It’s safe to say, this has been a bad month for me and my tank, in fact, it would be up there with the worst month’s I have ever had in my many years.

I won’t beat around the bush, I will just get straight to the point. This month, I lost my favourite fish, my lawnmower blenny, my most colourful fish, my carpenter wrasse, my blow-pop zoas have completely melted & my toxic green dragon-eye zoas have been closed for two weeks, a new staghorn coral has completely bleached, a new montipora coral is not far behind the staghorn, my torch has had a polyp bail-out, my goniopora still won’t open fully, there is still a loud clicking coming from the tank that I can’t locate, and to top it off, I found my first Aiptasia in the tank.

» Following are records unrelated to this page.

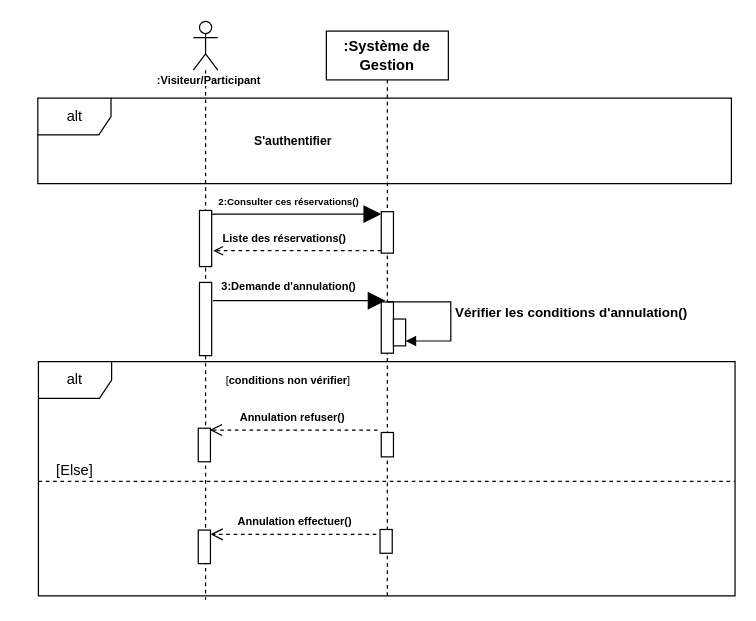
Before: Diagramme sequence 2.drawio in louis-fresnel99/TpGasaL1, a draw.io diagram. Source tidied: cells renumbered, new cells numbered last; positions are measured from the earlier drawing's top-left corner, leaving out a move shared by most shapes. Both pictures are drawn from the tidied source at 122%, with x=0, y=0 at pixel (21, 21).
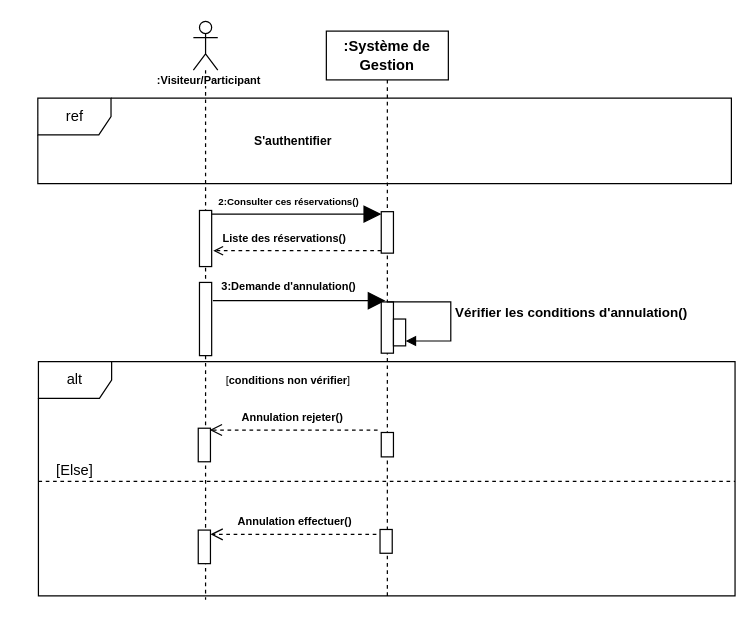
The same page after the edit.

Commit message:
Mettre à jour Diagramme sequence 2.drawio

Diff of the diagram source:
```diff
@@
-    <mxCell id="16" value="&lt;font style=&quot;color: light-dark(rgb(0, 0, 0), rgb(0, 0, 0)); font-size: 9px;&quot;&gt;&lt;b style=&quot;&quot;&gt;Annulation refuser()&lt;/b&gt;&lt;/font&gt;" style="text;html=1;align=center;verticalAlign=middle;whiteSpace=wrap;rounded=0;" parent="1" vertex="1">
+    <mxCell id="16" value="&lt;font style=&quot;color: light-dark(rgb(0, 0, 0), rgb(0, 0, 0)); font-size: 9px;&quot;&gt;&lt;b style=&quot;&quot;&gt;Annulation rejeter()&lt;/b&gt;&lt;/font&gt;" style="text;html=1;align=center;verticalAlign=middle;whiteSpace=wrap;rounded=0;" parent="1" vertex="1">
       <mxGeometry x="165.6" y="315" width="112.7" height="17" as="geometry" />
     </mxCell>
@@
-    <mxCell id="30" value="alt" style="shape=umlFrame;whiteSpace=wrap;html=1;" parent="1" vertex="1">
+    <mxCell id="30" value="ref" style="shape=umlFrame;whiteSpace=wrap;html=1;" parent="1" vertex="1">
       <mxGeometry x="13.5" y="63" width="568.5" height="70" as="geometry" />
     </mxCell>
```
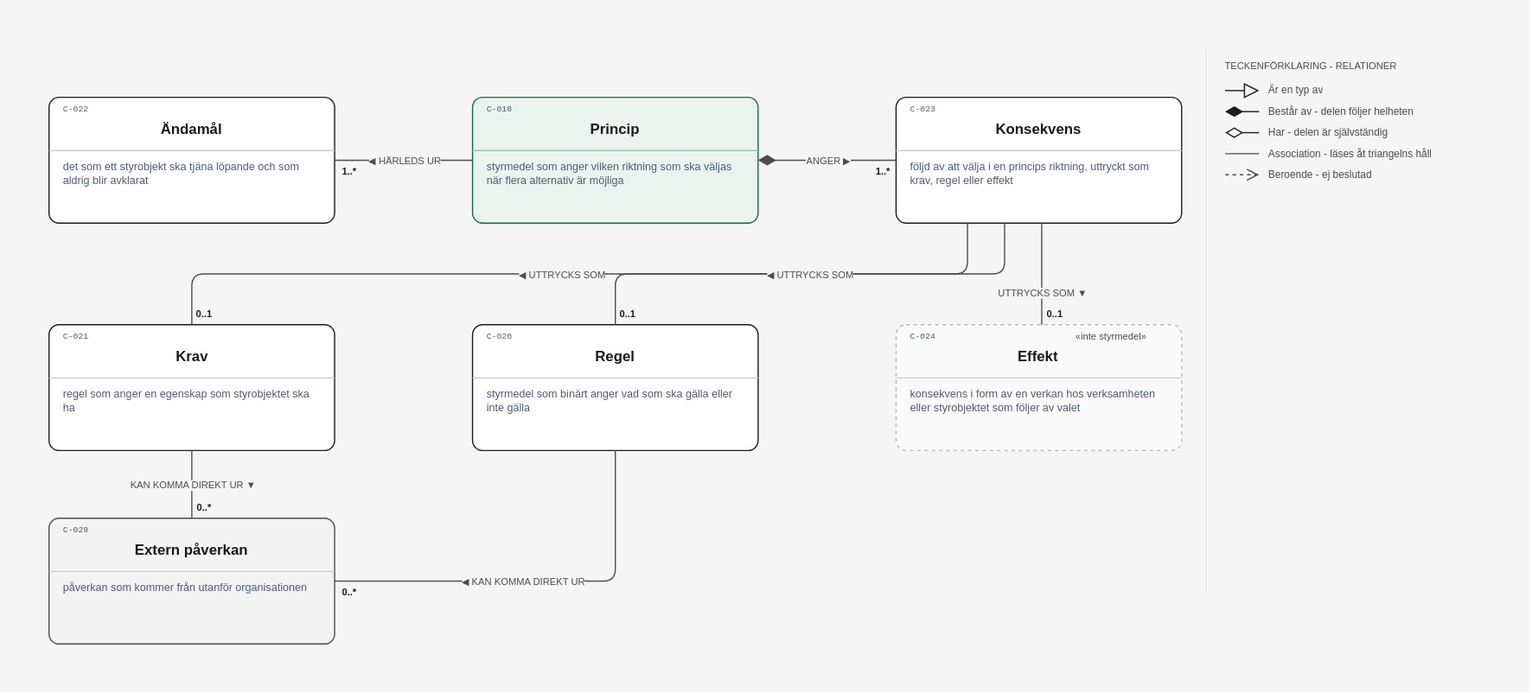
This is layout/Från princip till krav.drawio.svg from nickdin/gestaltadet-katalog, a draw.io export, as it was before one commit. Source tidied: cells renumbered, new cells last; positions are measured from the earlier drawing's top-left corner, leaving out a move shared by most shapes.
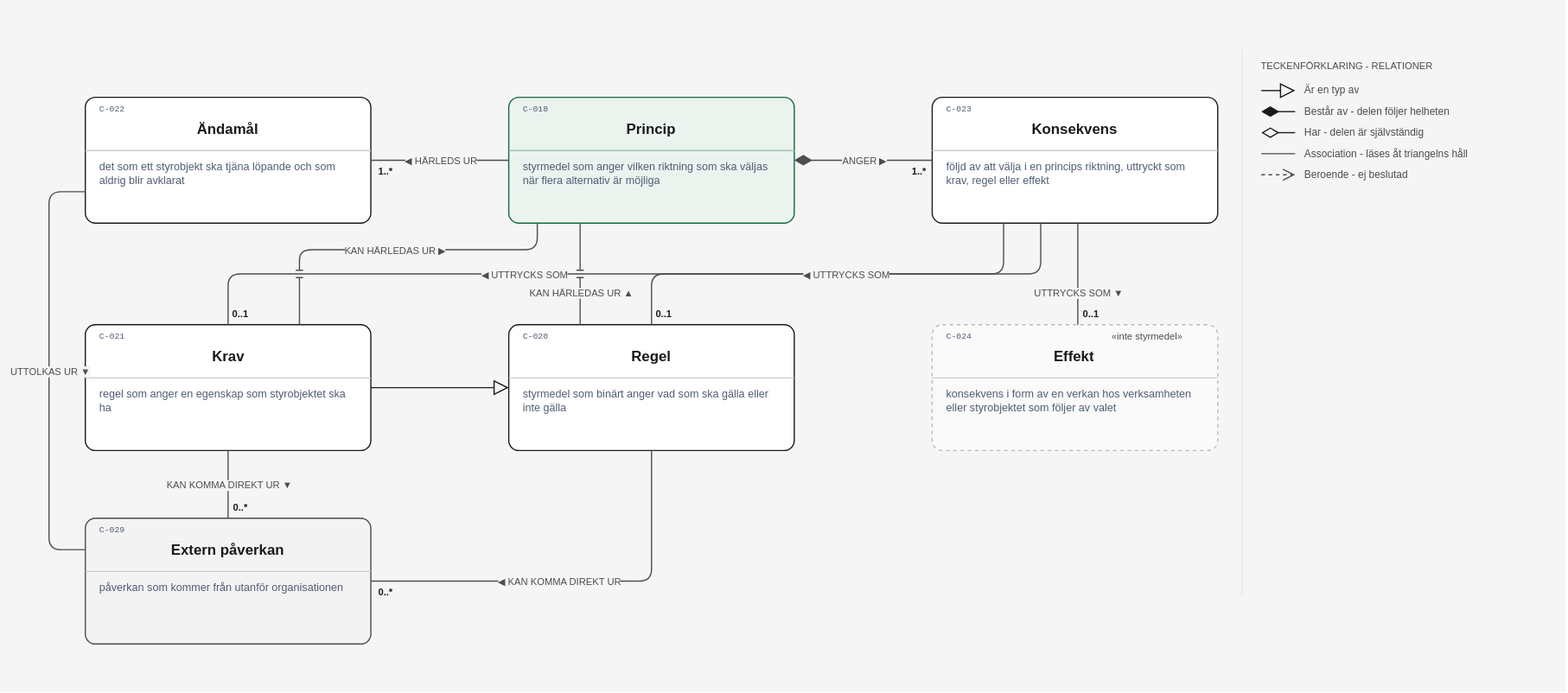
Later version of the same file.

Commit message:
Ritningen Från princip till krav: 0 pilar ändrade, 4 tillagda, 0 borttagna, 5 lämnade för värdering

Tillagt efter lagret: Krav (C-021) är en typ av Regel (C-020); Krav och Regel kan härledas ur Princip (C-018); Ändamål (C-022) uttolkas ur Extern påverkan (C-029). Pilarna kring Konsekvens (C-023) och Regel → Extern påverkan saknar stöd i lagret och står kvar oförändrade tills Nicklas värderat dem.

Stänger #77

Claude-Session: https://claude.ai/code/session_014hgawNBSmezrcKX8vMpay7

Diff of the diagram source:
```diff
@@ -3,7 +3,7 @@
     <mxCell id="0" />
     <mxCell id="1" parent="0" />
     <mxCell id="2" style="rounded=0;whiteSpace=wrap;html=1;fillColor=#f5f5f5;strokeColor=none;" parent="1" vertex="1">
-      <mxGeometry width="1264.3" height="572" as="geometry" />
+      <mxGeometry x="-30" width="1294.3" height="572" as="geometry" />
     </mxCell>
     <mxCell id="3" style="group;" parent="1" vertex="1">
       <mxGeometry x="40" y="80" width="236" height="104" as="geometry" />
@@ -240,7 +240,7 @@
       </mxGeometry>
     </mxCell>
     <mxCell id="66" value="◀ UTTRYCKS SOM" style="edgeLabel;html=1;align=center;verticalAlign=middle;fontFamily=Helvetica;fontSize=8;fontColor=#4d4d4d;fontStyle=0;labelBackgroundColor=#f5f5f5;" parent="64" vertex="1">
-      <mxGeometry x="0.04" relative="1" as="geometry" />
+      <mxGeometry x="0.21" relative="1" as="geometry" />
     </mxCell>
     <mxCell id="67" style="edgeStyle=orthogonalEdgeStyle;rounded=1;html=1;strokeColor=#4d4d4d;strokeWidth=1;endArrow=none;endSize=8;exitX=0.38;exitY=1.0;exitDx=0;exitDy=0;entryX=0.5;entryY=0.0;entryDx=0;entryDy=0;jumpStyle=line;" parent="1" edge="1" source="16" target="28">
       <mxGeometry relative="1" as="geometry" />
@@ -286,5 +286,36 @@
     <mxCell id="78" value="◀ KAN KOMMA DIREKT UR" style="edgeLabel;html=1;align=center;verticalAlign=middle;fontFamily=Helvetica;fontSize=8;fontColor=#4d4d4d;fontStyle=0;labelBackgroundColor=#f5f5f5;" parent="76" vertex="1">
       <mxGeometry x="0.09" relative="1" as="geometry" />
     </mxCell>
+    <mxCell id="79" style="edgeStyle=orthogonalEdgeStyle;rounded=1;html=1;strokeColor=#1a1a1a;strokeWidth=1;endArrow=block;endFill=0;endSize=10;jumpStyle=line;exitX=1;exitY=0.5;exitDx=0;exitDy=0;entryX=0;entryY=0.5;entryDx=0;entryDy=0;" parent="1" edge="1" source="22" target="28">
+      <mxGeometry relative="1" as="geometry" />
+    </mxCell>
+    <mxCell id="80" style="edgeStyle=orthogonalEdgeStyle;rounded=1;html=1;strokeColor=#4d4d4d;strokeWidth=1;endArrow=none;endSize=8;jumpStyle=line;exitX=0.25;exitY=0;exitDx=0;exitDy=0;entryX=0.25;entryY=1;entryDx=0;entryDy=0;" parent="1" edge="1" source="28" target="10">
+      <mxGeometry relative="1" as="geometry" />
+    </mxCell>
+    <mxCell id="81" value="KAN HÄRLEDAS UR ▲" style="edgeLabel;html=1;align=center;verticalAlign=middle;fontFamily=Helvetica;fontSize=8;fontColor=#4d4d4d;fontStyle=0;labelBackgroundColor=#f5f5f5;" parent="80" vertex="1">
+      <mxGeometry x="-0.36" relative="1" as="geometry" />
+    </mxCell>
+    <mxCell id="82" style="edgeStyle=orthogonalEdgeStyle;rounded=1;html=1;strokeColor=#4d4d4d;strokeWidth=1;endArrow=none;endSize=8;jumpStyle=line;exitX=0.75;exitY=0;exitDx=0;exitDy=0;entryX=0.1;entryY=1;entryDx=0;entryDy=0;" parent="1" edge="1" source="22" target="10">
+      <mxGeometry relative="1" as="geometry">
+        <Array as="points">
+          <mxPoint x="217" y="206" />
+          <mxPoint x="413.6" y="206" />
+        </Array>
+      </mxGeometry>
+    </mxCell>
+    <mxCell id="83" value="KAN HÄRLEDAS UR ▶" style="edgeLabel;html=1;align=center;verticalAlign=middle;fontFamily=Helvetica;fontSize=8;fontColor=#4d4d4d;fontStyle=0;labelBackgroundColor=#f5f5f5;" parent="82" vertex="1">
+      <mxGeometry relative="1" as="geometry" />
+    </mxCell>
+    <mxCell id="84" style="edgeStyle=orthogonalEdgeStyle;rounded=1;html=1;strokeColor=#4d4d4d;strokeWidth=1;endArrow=none;endSize=8;jumpStyle=line;exitX=0;exitY=0.75;exitDx=0;exitDy=0;entryX=0;entryY=0.25;entryDx=0;entryDy=0;" parent="1" edge="1" source="4" target="41">
+      <mxGeometry relative="1" as="geometry">
+        <Array as="points">
+          <mxPoint x="10" y="158" />
+          <mxPoint x="10" y="454" />
+        </Array>
+      </mxGeometry>
+    </mxCell>
+    <mxCell id="85" value="UTTOLKAS UR ▼" style="edgeLabel;html=1;align=center;verticalAlign=middle;fontFamily=Helvetica;fontSize=8;fontColor=#4d4d4d;fontStyle=0;labelBackgroundColor=#f5f5f5;" parent="84" vertex="1">
+      <mxGeometry relative="1" as="geometry" />
+    </mxCell>
   </root>
 </mxGraphModel>
```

What created this catastrophe?

The answer to this is simple… Me! It was all my own doing & I feel rotten about it. A series of unfortunate events, lead to this, but at each step, it was an event I could have stopped or not started!

Picture of Dino’s (not my tank)

Step One – Dino’s

For regular followers of this blog, you will know I have been battling Dino’s for several months. I have tried all sorts to cure it, the only solution that seemed to be working was dosing hydrogen peroxide (3% food grade).

It was working great, until I went away for 3 days with work. I came back to great big snotty strings all over the tank again. In anger, frustration & being at my whits ends with it, I quadrupled the dose of the peroxide and targeted the worst of it with a syringe.

Lawnmower Blenny
Benny the Blenny

Unbelievably, most things in the tank survived this. The one casualty was my Lawnmower Blenny. I was heart broken. In my own stupidity & frustration, I had killed my favourite fish. I managed to fish him out before he caused an ammonia spike, and the treatment overdose did clear the Dino’s completely, but this doesn’t make me feel better about any of it.

Step Two – Temperature

Here in the UK, we have been experiencing unusually high temperatures. Once I started to notice the tank temperature increasing, I turned off everything and opened the lids, put fans around the tank and put frozen water bottles in the sump. I thought I had done enough and wen’t to work.

When I came back from work, the tank was sitting at 28.9°C. Everything in the tank was cooking.

Torch Polyp bail out
Torch Polyp bail out

Some of you may be thinking, well that’s not really your fault… well no. But what I didn’t do was turn my lights off, why? Because I didn’t want the hassle of trying to re-program them from the 10000th time. This may not have made a massive difference, but I’m damn sure this would have made some difference. Laziness. That’s what helped this step along.

The victims of the temperature rising so much in the tank were the two new SPS corals, the Euphyllia dropping a polyp & the Carpenter Wrasse.

Step Three – Captain A##hole

So, next was the zoas. What happened there? Captain A##hole, a rather large hermit crab that rules my tank, knocked over a whole rock structure. Right on top of the zoas. Normally, this wouldn’t have killed the zoas, but unfortunately I was yet again, away for work. The small zoa frag had remained under the rock for the entire four days & my other half hadn’t notice the fallen rocks.

Hermit Crab
Captain A##hole

With the stress of the temperature & the peroxide & then the rock, my blow-pops just couldn’t pull through.

So how is this one my fault? Easy, I stressed the corals even before the Captain came along, and lets face it, if I had glued my rocks down, this wouldn’t have happened.


There have been some hard (and expensive) lessons learned this month. I know I usually post a video each month of the tank, but honestly, I am too ashamed to show it with the bleached corals and Torch coral in such as state. It is not a tank I am proud of at the moment.

Trying to cool marine tank down
Trying to cool marine tank down

My journey through this hobby is proving to be a lot more challenging than expected, especially considering I have god knows how many years of freshwater fish keeping under my belt. Even with my Discus tank, I never experienced losses like I have this month.

Does it make me want to quit? No. Not yet. It has highlighted to me that actually, I need to stick with basic fish and easy to keep corals. Not that I feel I have rushed it, but I can’t help but notice that the major losses this month were the SPS & the more fancy fish. Maybe I am not ready or my tank isn’t sophisticated enough yet, but moving up that extra step into the more exotic, should definitely have been considered more.